In her signature soft vocal style, Billie Eilish makes a statement by singing about abusive relationships in her new single Your Power. As the song’s title might suggest, Your Power revolves around an abuser and how they use their power to manipulate their female partner, particularly in regards to her being much younger. What’s unique about this single is its lack of perspective permanence. The singer’s perspective shifts from an omniscient bystander to the abuser’s victim. This gives the listener a more well-rounded view of the situation even though subject pronouns are really the only lyrics changed to fit perspective.
Your Power is the first single from Eilish’s upcoming album Happier Than Ever, which will be released on July 30th. This single is a more than promising sneak peek into Happier Than Ever.
This is just an instrumental version of the original.

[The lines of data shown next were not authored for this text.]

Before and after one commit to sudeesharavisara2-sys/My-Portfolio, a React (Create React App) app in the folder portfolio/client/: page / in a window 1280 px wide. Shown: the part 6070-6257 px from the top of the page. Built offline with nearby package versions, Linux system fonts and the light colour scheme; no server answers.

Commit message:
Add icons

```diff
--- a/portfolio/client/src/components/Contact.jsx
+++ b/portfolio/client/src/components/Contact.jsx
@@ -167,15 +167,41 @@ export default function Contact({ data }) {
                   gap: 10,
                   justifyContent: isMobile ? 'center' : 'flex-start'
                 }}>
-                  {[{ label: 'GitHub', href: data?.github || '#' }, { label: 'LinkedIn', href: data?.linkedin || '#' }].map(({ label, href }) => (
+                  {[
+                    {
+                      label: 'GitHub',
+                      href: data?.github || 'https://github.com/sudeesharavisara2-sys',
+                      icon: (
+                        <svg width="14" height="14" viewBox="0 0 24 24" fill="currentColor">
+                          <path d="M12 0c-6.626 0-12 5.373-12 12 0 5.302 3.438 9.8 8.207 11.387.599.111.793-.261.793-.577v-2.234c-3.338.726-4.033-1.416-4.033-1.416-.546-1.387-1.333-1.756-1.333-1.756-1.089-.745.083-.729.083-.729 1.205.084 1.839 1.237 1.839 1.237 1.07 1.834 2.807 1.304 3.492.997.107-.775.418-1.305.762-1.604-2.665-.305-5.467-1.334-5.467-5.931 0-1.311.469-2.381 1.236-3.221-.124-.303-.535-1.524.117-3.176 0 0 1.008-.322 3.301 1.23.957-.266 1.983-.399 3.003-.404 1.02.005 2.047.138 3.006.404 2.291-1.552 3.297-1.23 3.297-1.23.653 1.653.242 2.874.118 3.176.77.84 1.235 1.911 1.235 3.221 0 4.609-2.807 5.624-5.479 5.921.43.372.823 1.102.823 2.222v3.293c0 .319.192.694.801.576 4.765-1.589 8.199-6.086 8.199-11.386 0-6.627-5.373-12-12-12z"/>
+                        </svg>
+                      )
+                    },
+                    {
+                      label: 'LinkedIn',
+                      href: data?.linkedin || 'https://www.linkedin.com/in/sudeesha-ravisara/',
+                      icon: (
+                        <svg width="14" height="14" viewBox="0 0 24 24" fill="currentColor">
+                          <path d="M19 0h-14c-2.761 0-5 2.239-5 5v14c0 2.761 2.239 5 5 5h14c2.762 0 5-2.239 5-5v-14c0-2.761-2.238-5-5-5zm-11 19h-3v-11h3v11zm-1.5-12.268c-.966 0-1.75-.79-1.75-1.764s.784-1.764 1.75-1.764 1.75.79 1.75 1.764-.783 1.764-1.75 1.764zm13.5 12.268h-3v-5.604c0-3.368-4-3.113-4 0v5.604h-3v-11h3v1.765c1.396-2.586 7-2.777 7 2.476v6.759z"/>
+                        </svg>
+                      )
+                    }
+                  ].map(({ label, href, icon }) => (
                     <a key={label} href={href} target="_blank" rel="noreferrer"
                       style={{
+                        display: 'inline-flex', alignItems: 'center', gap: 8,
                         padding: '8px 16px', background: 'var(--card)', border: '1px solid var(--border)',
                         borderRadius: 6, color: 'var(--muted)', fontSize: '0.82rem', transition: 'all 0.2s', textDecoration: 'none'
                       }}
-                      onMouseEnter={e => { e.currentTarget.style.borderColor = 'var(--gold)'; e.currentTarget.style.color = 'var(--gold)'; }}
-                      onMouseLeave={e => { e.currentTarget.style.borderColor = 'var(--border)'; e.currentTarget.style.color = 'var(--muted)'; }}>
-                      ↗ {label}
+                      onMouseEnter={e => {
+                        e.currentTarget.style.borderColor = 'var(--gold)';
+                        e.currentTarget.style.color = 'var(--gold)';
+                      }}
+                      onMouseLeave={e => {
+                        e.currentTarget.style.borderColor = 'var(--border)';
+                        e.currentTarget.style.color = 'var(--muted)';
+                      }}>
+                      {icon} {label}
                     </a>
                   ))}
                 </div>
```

I have nothing to say about the song, but I had to include it because the fact that Lil Nas X released this is absolutely hilarious to me.
In her brand new single, Hayley Kiyoko goes on a journey of self love and finding her best friend within herself. Found My Friends’ intro sounds almost like it could be in Stranger Things, and it gives the single a moody, rhythmic tone. But Kiyoko’s pop vocals pair well with the song’s sonics to lighten the mood enough to still make the single fun in nature. At the moment, it is unclear if Found My Friends means a new full length project from Kiyoko, but we can all hope.

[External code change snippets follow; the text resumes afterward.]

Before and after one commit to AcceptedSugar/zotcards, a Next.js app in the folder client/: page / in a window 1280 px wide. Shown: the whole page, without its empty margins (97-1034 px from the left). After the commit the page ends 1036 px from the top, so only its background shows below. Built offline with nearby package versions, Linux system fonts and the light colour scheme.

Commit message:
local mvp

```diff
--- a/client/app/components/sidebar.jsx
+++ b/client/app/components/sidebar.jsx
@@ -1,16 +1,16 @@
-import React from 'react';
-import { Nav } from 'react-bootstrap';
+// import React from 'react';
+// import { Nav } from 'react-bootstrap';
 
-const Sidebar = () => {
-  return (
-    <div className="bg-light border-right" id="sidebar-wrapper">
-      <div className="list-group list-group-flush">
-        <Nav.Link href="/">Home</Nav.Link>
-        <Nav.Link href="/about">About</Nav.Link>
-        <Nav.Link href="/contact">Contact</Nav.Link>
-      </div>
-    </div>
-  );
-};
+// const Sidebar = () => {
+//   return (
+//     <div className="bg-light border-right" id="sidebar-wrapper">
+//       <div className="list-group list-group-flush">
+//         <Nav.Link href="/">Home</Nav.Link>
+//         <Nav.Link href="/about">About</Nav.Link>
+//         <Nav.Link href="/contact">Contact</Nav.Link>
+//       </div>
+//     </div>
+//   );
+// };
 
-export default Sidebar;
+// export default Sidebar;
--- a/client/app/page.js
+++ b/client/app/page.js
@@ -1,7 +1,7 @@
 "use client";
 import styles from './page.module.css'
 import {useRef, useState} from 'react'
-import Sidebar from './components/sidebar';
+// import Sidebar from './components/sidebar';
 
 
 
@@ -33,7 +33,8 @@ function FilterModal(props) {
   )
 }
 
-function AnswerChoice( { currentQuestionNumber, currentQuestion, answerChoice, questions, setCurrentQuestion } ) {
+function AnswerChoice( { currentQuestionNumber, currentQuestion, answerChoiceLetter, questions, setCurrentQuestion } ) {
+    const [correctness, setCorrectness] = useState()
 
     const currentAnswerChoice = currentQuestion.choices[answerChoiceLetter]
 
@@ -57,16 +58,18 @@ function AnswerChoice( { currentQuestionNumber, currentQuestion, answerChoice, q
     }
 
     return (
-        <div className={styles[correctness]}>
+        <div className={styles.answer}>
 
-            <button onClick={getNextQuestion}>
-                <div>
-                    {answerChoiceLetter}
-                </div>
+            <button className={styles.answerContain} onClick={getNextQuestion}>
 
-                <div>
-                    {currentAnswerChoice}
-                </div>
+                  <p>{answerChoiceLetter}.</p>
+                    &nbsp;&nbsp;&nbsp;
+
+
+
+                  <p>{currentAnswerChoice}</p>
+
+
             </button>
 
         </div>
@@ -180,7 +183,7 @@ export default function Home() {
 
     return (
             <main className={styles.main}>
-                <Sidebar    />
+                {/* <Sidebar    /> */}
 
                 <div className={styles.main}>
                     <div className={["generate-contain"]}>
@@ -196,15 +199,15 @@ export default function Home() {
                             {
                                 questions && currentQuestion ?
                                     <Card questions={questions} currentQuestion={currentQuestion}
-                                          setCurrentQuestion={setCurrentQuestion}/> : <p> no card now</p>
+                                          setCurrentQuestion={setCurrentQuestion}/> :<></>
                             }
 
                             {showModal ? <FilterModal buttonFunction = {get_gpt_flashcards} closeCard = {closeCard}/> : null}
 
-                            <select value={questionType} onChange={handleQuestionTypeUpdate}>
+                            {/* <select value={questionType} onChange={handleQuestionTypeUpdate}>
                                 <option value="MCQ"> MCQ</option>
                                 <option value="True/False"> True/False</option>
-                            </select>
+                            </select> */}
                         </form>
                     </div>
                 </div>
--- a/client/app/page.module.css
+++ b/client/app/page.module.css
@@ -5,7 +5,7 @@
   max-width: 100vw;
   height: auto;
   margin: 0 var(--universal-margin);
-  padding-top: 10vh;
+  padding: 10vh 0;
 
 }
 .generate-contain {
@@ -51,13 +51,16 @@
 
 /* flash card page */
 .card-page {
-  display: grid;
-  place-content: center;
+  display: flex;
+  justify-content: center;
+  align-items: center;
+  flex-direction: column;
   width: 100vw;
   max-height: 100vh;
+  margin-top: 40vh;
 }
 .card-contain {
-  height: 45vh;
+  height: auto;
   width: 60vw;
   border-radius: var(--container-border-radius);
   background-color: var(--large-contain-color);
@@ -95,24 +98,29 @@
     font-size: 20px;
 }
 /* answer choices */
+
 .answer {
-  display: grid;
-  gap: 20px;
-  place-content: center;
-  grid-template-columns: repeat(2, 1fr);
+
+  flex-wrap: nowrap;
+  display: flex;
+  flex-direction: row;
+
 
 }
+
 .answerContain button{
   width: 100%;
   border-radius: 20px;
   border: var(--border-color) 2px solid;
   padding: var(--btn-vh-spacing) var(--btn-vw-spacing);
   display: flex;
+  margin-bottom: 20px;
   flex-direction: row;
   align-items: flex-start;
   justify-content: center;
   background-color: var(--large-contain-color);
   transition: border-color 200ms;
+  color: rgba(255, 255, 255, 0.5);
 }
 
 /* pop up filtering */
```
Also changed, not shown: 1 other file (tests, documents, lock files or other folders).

I would say I expected better, but I really didn’t. I think someone needs to tell DJ Khaled that it’s not 2016 anymore, because I’m not sure that he’s aware. His once fun and rhythmic summer party tunes featuring the likes of Rihanna have grown increasingly stale over time. Even with a star-studded lineup of features on his newest album KHALED KHALED (Cardi B, Justin Timberlake, Megan Thee Stallion, JAY-Z, etc.), the project is messy and feels out of touch with reality. I don’t expect anything different from DJ Khaled himself, but for so many legitimate artists to take part in this dumpster fire of an album is truly disappointing.
The sheer amount of artists featured on most of the tracks overwhelms the music with too many ideas and voices. Verses from different artists can be really fun— in moderation. KHALED KHALED, and DJ Khaled himself, seem to just think that more is more. The excessive amount of verses from various artists makes the entire project feel extremely manufactured and insincere. DJ Khaled’s music will remain a major Flop unless he’s able to turn things around, which I do not foresee happening anytime soon.
So not only did H.E.R. collaborate with Chris Brown, but she was also featured on DJ Khaled’s mess of an album this month. What confuses me is what possible motive an incredibly talented, beloved R&B singer has to gain from making mediocre music with irrelevant members of the industry who are notorious for making questionable, at best, decisions. As for Come Through specifically, I am disappointed that H.E.R., who has such a beautiful voice, collaborated with Chris Brown whose voice is autotuned to a comedic extent. Dear H.E.R., do better please; you deserve it.